The force that through the green fuse drives the flower
Drives my green age; that blasts the roots of trees
Is my destroyer.
And I am dumb to tell the crooked rose
My youth is bent by the same wintry fever.
The force that drives the water through the rocks
Drives my red blood; that dries the mouthing streams
Turns mine to wax.
And I am dumb to mouth unto my veins
How at the mountain spring the same mouth sucks.
The hand that whirls the water in the pool
Stirs the quicksand; that ropes the blowing wind
Hauls my shroud sail.
And I am dumb to tell the hanging man
How of my clay is made the hangman’s lime.
The lips of time leech to the fountain head;

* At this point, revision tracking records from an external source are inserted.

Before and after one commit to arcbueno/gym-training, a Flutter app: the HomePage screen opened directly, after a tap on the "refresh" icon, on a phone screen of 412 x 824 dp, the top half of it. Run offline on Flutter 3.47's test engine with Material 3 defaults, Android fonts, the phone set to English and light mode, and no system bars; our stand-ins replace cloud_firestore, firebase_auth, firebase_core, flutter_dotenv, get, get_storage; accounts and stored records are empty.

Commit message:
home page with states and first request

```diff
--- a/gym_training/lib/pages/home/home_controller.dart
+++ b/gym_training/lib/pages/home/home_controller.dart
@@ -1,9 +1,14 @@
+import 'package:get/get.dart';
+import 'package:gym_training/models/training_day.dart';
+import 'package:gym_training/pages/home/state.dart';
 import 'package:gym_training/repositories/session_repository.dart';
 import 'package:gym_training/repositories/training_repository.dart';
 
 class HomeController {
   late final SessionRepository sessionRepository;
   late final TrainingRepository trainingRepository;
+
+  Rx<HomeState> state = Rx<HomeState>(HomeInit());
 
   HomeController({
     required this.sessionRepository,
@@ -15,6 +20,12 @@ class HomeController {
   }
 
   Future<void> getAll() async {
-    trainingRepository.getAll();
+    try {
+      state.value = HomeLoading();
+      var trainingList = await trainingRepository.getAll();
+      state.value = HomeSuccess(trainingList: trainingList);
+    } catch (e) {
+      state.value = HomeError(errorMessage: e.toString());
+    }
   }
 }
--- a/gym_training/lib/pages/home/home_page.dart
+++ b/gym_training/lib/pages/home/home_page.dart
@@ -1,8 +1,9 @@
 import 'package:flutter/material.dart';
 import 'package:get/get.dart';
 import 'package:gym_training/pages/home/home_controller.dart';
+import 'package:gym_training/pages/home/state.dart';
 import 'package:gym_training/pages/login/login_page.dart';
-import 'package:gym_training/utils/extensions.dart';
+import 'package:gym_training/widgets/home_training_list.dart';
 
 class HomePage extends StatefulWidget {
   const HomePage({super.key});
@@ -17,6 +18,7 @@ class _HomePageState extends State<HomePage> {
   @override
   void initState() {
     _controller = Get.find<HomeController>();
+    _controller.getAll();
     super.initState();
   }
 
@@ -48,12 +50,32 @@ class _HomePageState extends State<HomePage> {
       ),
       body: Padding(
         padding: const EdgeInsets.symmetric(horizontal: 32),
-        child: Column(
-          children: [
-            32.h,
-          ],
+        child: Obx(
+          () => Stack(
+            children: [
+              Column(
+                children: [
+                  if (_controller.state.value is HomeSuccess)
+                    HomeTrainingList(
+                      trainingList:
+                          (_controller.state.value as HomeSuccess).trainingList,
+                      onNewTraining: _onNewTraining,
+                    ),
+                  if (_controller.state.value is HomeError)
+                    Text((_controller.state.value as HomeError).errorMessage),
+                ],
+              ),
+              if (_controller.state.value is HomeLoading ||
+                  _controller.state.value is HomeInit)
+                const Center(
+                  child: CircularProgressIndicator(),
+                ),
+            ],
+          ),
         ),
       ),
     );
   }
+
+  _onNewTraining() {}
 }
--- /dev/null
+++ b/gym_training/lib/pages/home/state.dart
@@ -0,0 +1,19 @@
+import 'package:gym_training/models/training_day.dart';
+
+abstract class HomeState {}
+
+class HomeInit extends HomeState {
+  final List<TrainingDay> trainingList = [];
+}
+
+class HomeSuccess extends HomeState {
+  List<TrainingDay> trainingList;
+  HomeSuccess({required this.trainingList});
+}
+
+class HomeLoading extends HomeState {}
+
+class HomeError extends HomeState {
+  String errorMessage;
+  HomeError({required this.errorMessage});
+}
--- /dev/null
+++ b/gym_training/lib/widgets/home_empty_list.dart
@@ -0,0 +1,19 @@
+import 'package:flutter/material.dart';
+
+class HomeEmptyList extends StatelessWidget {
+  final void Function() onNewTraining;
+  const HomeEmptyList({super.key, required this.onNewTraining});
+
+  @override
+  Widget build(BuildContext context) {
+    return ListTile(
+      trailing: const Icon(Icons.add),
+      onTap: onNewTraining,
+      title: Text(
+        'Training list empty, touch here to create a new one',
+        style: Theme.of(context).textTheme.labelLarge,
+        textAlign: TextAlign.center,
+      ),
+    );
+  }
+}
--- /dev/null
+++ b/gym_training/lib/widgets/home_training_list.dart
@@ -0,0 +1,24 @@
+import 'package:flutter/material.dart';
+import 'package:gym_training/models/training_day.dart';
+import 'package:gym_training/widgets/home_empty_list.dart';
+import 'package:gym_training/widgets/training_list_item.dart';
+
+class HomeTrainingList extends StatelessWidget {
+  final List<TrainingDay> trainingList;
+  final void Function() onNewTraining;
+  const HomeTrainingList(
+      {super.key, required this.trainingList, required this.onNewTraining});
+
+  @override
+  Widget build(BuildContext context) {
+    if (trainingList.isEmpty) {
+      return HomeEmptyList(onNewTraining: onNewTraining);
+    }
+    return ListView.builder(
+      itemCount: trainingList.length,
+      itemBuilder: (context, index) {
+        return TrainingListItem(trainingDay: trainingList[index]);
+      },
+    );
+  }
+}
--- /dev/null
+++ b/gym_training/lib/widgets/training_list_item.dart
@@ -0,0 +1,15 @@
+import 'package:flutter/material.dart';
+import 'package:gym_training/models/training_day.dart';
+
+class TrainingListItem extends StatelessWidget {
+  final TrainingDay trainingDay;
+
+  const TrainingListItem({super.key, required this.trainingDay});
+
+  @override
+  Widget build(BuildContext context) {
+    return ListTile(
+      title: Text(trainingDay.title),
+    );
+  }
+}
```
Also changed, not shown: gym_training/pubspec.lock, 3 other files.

Love drips and gathers, but the fallen blood
Shall calm her sores.
And I am dumb to tell a weather’s wind
How time has ticked a heaven round the stars.
And I am dumb to tell the lover’s tomb
How at my sheet goes the same crooked worm.
Another poem of which I am fond, in part because I used to enjoy the cheeseburgers at the White Horse Tavern on Hudson St. in New York, which is where Thomas drank himself to death by the age of 39. He had written this poem twenty years before his death and it explores the themes he would re-work for the remainder of his career. I suppose, too, it's because I find it typical of a young person's world view, but it certainly presents the sense of life and will that is particular to the maturing.